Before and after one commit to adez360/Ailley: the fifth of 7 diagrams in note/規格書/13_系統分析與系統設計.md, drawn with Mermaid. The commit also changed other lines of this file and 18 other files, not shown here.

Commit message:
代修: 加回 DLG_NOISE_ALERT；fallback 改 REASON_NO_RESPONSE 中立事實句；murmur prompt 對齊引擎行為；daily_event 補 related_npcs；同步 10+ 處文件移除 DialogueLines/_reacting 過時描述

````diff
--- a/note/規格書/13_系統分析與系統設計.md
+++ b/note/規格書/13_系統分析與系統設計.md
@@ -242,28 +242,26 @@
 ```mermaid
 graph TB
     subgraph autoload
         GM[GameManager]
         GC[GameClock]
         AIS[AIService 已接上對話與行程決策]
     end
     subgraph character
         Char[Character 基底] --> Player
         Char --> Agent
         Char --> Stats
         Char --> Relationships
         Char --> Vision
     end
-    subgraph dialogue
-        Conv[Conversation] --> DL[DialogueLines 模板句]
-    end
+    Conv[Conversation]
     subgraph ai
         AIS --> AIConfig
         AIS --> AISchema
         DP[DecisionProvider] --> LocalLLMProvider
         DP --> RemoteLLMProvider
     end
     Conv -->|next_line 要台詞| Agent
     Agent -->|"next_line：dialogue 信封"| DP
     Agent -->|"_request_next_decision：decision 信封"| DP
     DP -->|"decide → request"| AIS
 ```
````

☆ ☆ ☆ ☆ ☆

WHAT TO WORK ON: Each of the records shown above needs to be repeated exactly.

ANSWER:
Before and after one commit to adez360/Ailley: the fifth of 7 diagrams in note/規格書/13_系統分析與系統設計.md, drawn with Mermaid. The commit also changed other lines of this file and 18 other files, not shown here.

Commit message:
代修: 加回 DLG_NOISE_ALERT；fallback 改 REASON_NO_RESPONSE 中立事實句；murmur prompt 對齊引擎行為；daily_event 補 related_npcs；同步 10+ 處文件移除 DialogueLines/_reacting 過時描述

````diff
--- a/note/規格書/13_系統分析與系統設計.md
+++ b/note/規格書/13_系統分析與系統設計.md
@@ -242,28 +242,26 @@
 ```mermaid
 graph TB
     subgraph autoload
         GM[GameManager]
         GC[GameClock]
         AIS[AIService 已接上對話與行程決策]
     end
     subgraph character
         Char[Character 基底] --> Player
         Char --> Agent
         Char --> Stats
         Char --> Relationships
         Char --> Vision
     end
-    subgraph dialogue
-        Conv[Conversation] --> DL[DialogueLines 模板句]
-    end
+    Conv[Conversation]
     subgraph ai
         AIS --> AIConfig
         AIS --> AISchema
         DP[DecisionProvider] --> LocalLLMProvider
         DP --> RemoteLLMProvider
     end
     Conv -->|next_line 要台詞| Agent
     Agent -->|"next_line：dialogue 信封"| DP
     Agent -->|"_request_next_decision：decision 信封"| DP
     DP -->|"decide → request"| AIS
 ```
````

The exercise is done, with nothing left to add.